Being a geo-geek, I’m very keen on map projections. The most popular map projection, the Mercator, because of the nature of the mathematics behind taking a sphere and spreading it out as a rectangle in a useful fashion, distorts the size of upper latitudes. Try making a rectangle out of an orange peel sometime.
While I don’t think this is intentional disinformation since there is more sheer land mass in the Northern Hemisphere, I do think over time the idea that Greenland is bigger than Africa has stuck permanently in the minds of most people when it is actually many times smaller than it. Europe and Russia in particular get the luck of the draw due to their considerable distance from the equator.
So, a fellow named Arno Peters tried to provide a more equidistant projection that portrayed the less developed tropical nations more accurately. Many say he janked it in full from the work of Scotsmen led by James Gall in the 1800s because it is almost exactly the same as what Gall described.
I just learned about all the controversy surrounding this projection, of which I had a giant copy on my wall with a lot of commentary about how and why Peters published it.
Anyway, that digression aside, the consensus is still unanimous in cartographic circles of frustration towards the overuse of the Mercator projection by publications of all kinds for so long even though its usefulness is limited mainly to navigation. Finally the American Cartographic Association got sick of all the drama and decided to condemn all rectangular projections as inaccurate and unworthy of general use:
WHEREAS, the earth is round with a coordinate system composed entirely of circles, and
WHEREAS, flat world maps are more useful than globe maps, but flattening the globe surface necessarily greatly changes the appearance of Earth’s features and coordinate systems, and
WHEREAS, world maps have a powerful and lasting effect on people’s impressions of the shapes and sizes of lands and seas, their arrangement, and the nature of the coordinate system, and
WHEREAS, frequently seeing a greatly distorted map tends to make it “look right,”
THEREFORE, we strongly urge book and map publishers, the media and government agencies to cease using rectangular world maps for general purposes or artistic displays. Such maps promote serious, erroneous conceptions by severely distorting large sections of the world, by showing the round Earth as having straight edges and sharp corners, by representing most distances and direct routes incorrectly, and by portraying the circular coordinate system as a squared grid. The most widely displayed rectangular world map is the Mercator (in fact a navigational diagram devised for nautical charts), but other rectangular world maps proposed as replacements for the Mercator also display a greatly distorted image of the spherical Earth.
Come to think of it, just like 1 world government will never work, neither will 1 world map projection.
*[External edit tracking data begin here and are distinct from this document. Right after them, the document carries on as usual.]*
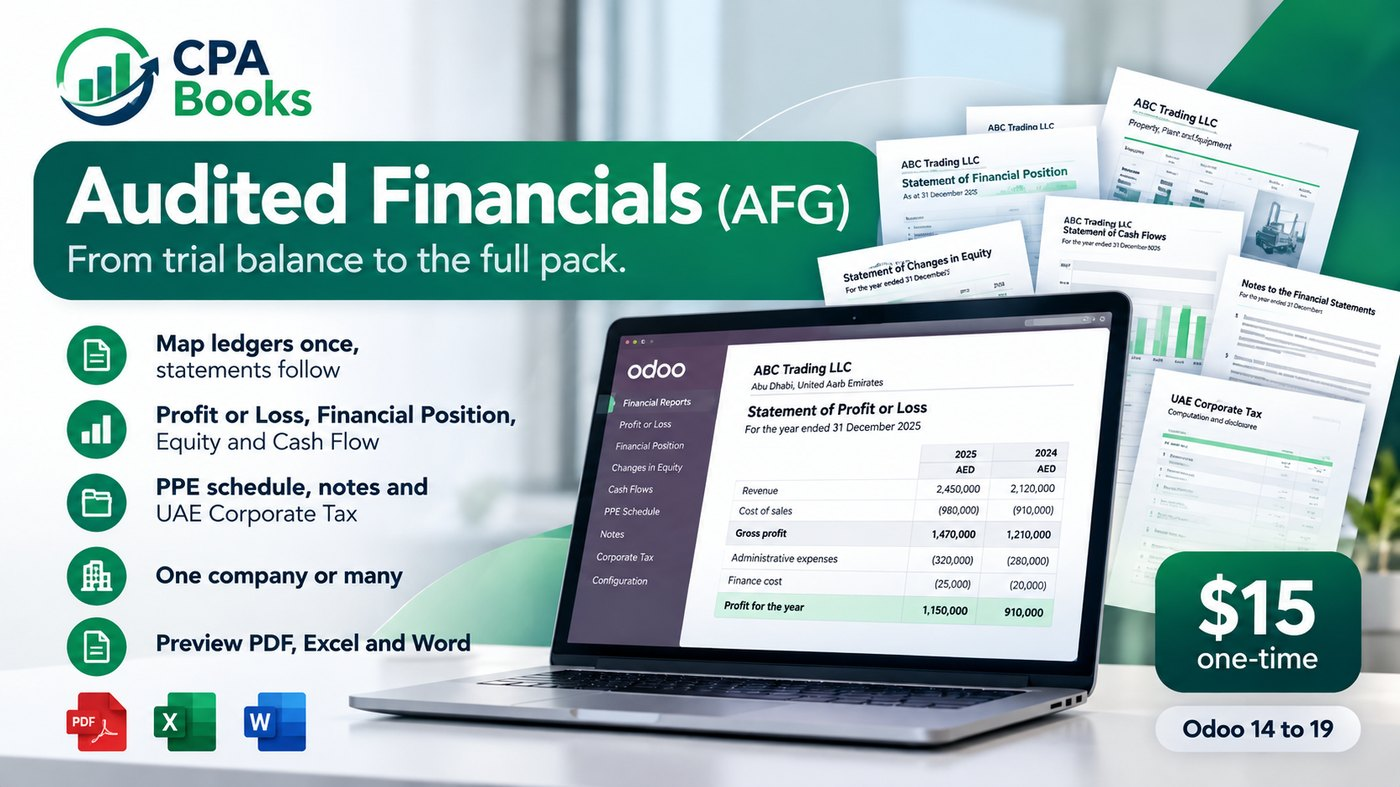
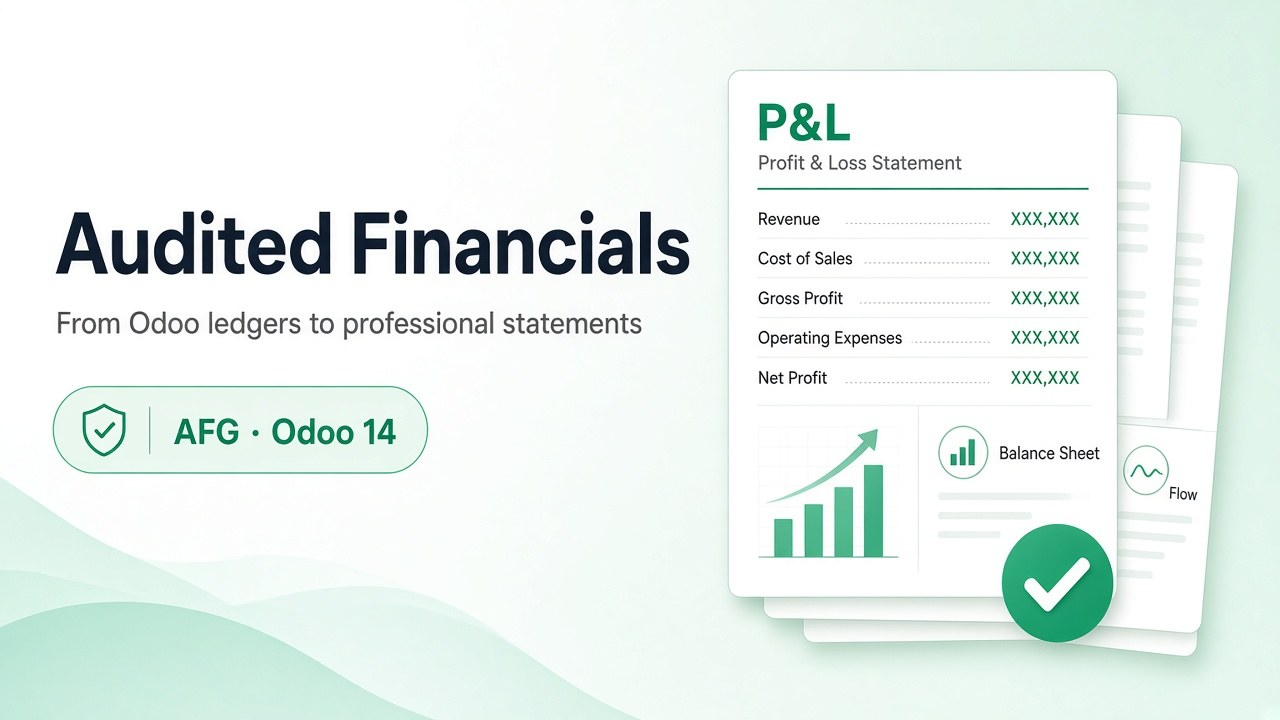
Improve AFG Apps Store design and native cover screenshots

diff --git a/cpabooks_audited_financial/__manifest__.py b/cpabooks_audited_financial/__manifest__.py
@@ -8,23 +8,16 @@ CPABooks Audited Financials (AFG)
 From trial balance to the full pack: Profit or Loss, Financial Position,
 Equity, Cash Flow, PPE schedule, notes and UAE Corporate Tax.
     """,
-    'version': '14.0.1.0.229',
+    'version': '14.0.1.0.230',
     'category': 'Accounting',
     'author': 'CPABooks',
     'website': 'https://www.cpabooks.co',
     'license': 'LGPL-3',
-    'price': 15.00,
+    'price': 1.00,
     'currency': 'USD',
     'support': 'support@cpabooks.co',
     'images': [
-        'static/description/cover_01_screenshot.jpg',
-        'static/description/cover_02_screenshot.jpg',
-        'static/description/cover_03_screenshot.jpg',
-        'static/description/cover_04_screenshot.jpg',
         'static/description/banner_screenshot.jpg',
-        'static/description/feature_01_setup.jpg',
-        'static/description/feature_02_reporting.jpg',
-        'static/description/feature_03_structure.jpg',
     ],
     'depends': [
         'base',

diff --git a/cpabooks_sequences/__manifest__.py b/cpabooks_sequences/__manifest__.py
@@ -15,14 +15,13 @@ Purchase, Inventory, Project and CRM in Odoo 14.
     'website': 'https://www.cpabooks.co',
 
     'category': 'Productivity',
-    'version': '14.0.1.56',
+    'version': '14.0.1.57',
     'license': 'OPL-1',
-    'price': 80.43,
+    'price': 1.00,
     'currency': 'USD',
 
     'images': [
         'static/description/banner_screenshot.jpg',
-        'static/description/banner_alt.jpg',
     ],
 
     'depends': [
Contemporary geo is all about overlaying data visually onto mapping software like Google Maps. How this data is mapped or if is even mapped is a form of subjectivity in and of itself. For example, if my restaurant doesn’t have a pushpin on the map yet has much better quality food than a competitor who does…
Update 15 Oct 2012: Totally forgot about the Fuller Projection: